This piece exhibits both a profound cosmic perspective and a very naive understanding of current human societies. He starts out by showing how we humans are an extremely unlikely life form in a vast universe of dead molecules.
Such a cosmic vision impels us as humans to recognize our unique existence beyond merely our individual lives and our daily, rather petty preoccupations. Parry confronts us with the stark fact that we humans now possess the means of our own destruction:
There can be a sense of senselessness to the human existence. There is wholly unnecessary destruction, driven by greed or fear or ideology or religion. We have seen plenty of that in human history and especially over the past century, a time of world wars, human-caused global pollution and advanced instruments to deliver death, even the potential to exterminate all life on the planet.Parry sees the main driver of humanity's self-destruction as ignorance, and see his vital role as a journalist to report the truth about human events as accurately as possible in order to prevent the disappearance of our unique set of organized molecules from the known universe.
This is where naiveté sets in. Like so many of today's humans, he seems unable to rise above the profound indoctrination by ruling classes which ignore their role in this orgy of self-destruction. During the last 10,000 or so years societies have been organized into classes of people with some enjoying far more power, wealth, and privileges than others. During this period we have also seen societies plagued by continual wars and crime. Worse yet, in the last few centuries a new driver of our self-destruction has come in the form of an economic system, capitalism, that drives economies to perpetual growth in a finite planet.
The system has now spread so much pollution that the ecosystem is being so dangerously altered that the planet will soon no longer be able to sustain humans along with many other life forms. This system of capitalism has also dangerously affected the health of societies upon which humans depend for their existence. Societies are now so wrecked by inequality, vast poverty for the many amidst fabulous wealth for a few, that wars and crime are now a major menace to societies. Parry also correctly sees a threat from another product of human creativity in the form of "advanced instruments to deliver death, even the potential to exterminate all life on the planet".
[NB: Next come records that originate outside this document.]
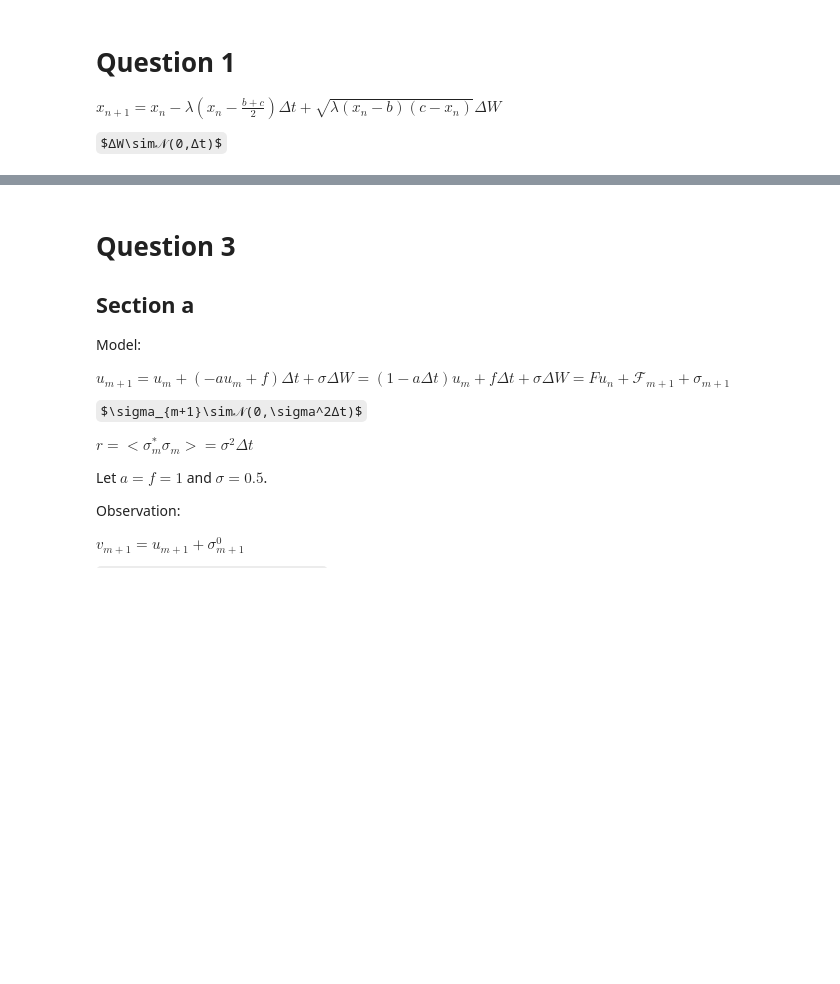
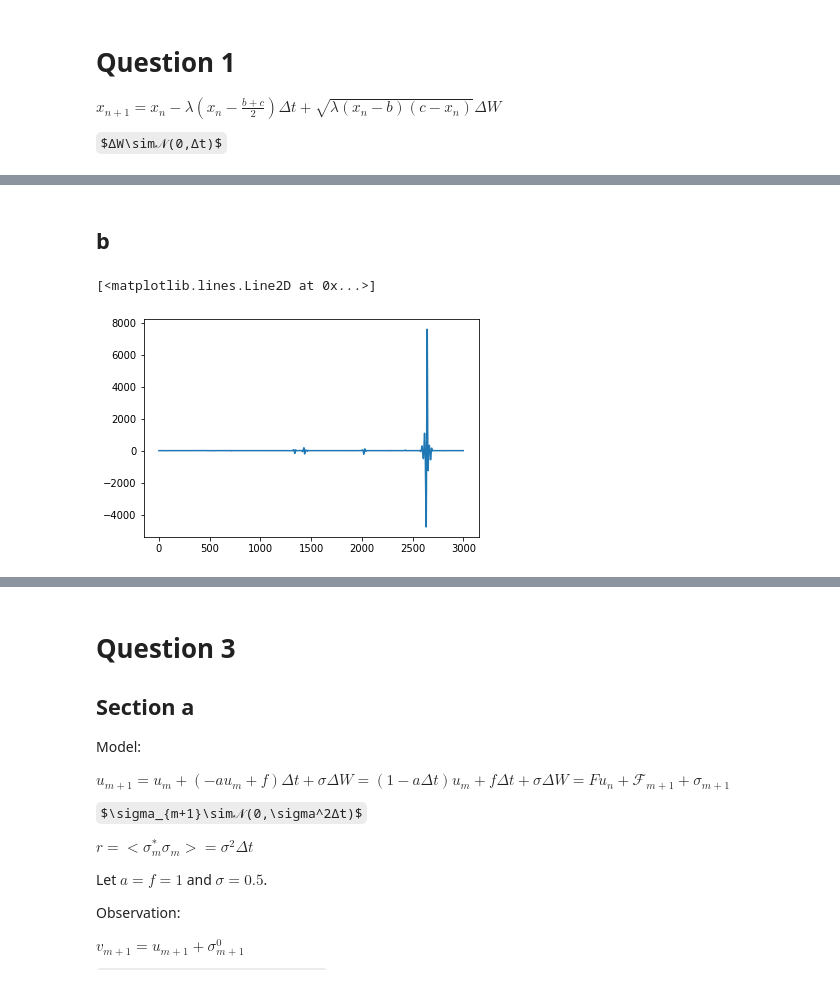
Before and after one commit to Guidong99/Colab, a Jupyter notebook: 833hw4.ipynb, the cells around one changed output, grey strips where cells are left out. Cells and saved outputs as stored; diff of their text form; code cells hidden in the pictures; some formulas as TeX source; blank space fills up the shorter version.

```diff
--- a/833hw4.ipynb
+++ b/833hw4.ipynb
@@ -37,0 +75,8 @@ plt.show()
+# %% [markdown]
+## b
+# %%
+s=TimeSeries(1,0.3,0.8,0.5,0.5)
+plt.plot(s)
+# %% [output]
+[<matplotlib.lines.Line2D at 0x...>]
+[figure, added]
```
Also changed, not shown: parts of 16 cells of this notebook.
Capitalist ruling classes are the ones who benefit from this arrangement. It is they who put their stamp of self-interest on every institution in their societies. The deadliest form of this self-interest are the pervasive deceptions about the realities of their rule and their system. Parry in his quest to report the truth will always be thwarted by his own self-interest and by threats from these ruling classes. Should he report too much truth about their rule and their system, he will be banished to the journalistic equivalent of Siberia--if he hasn't already. He seems completely oblivious to this reality.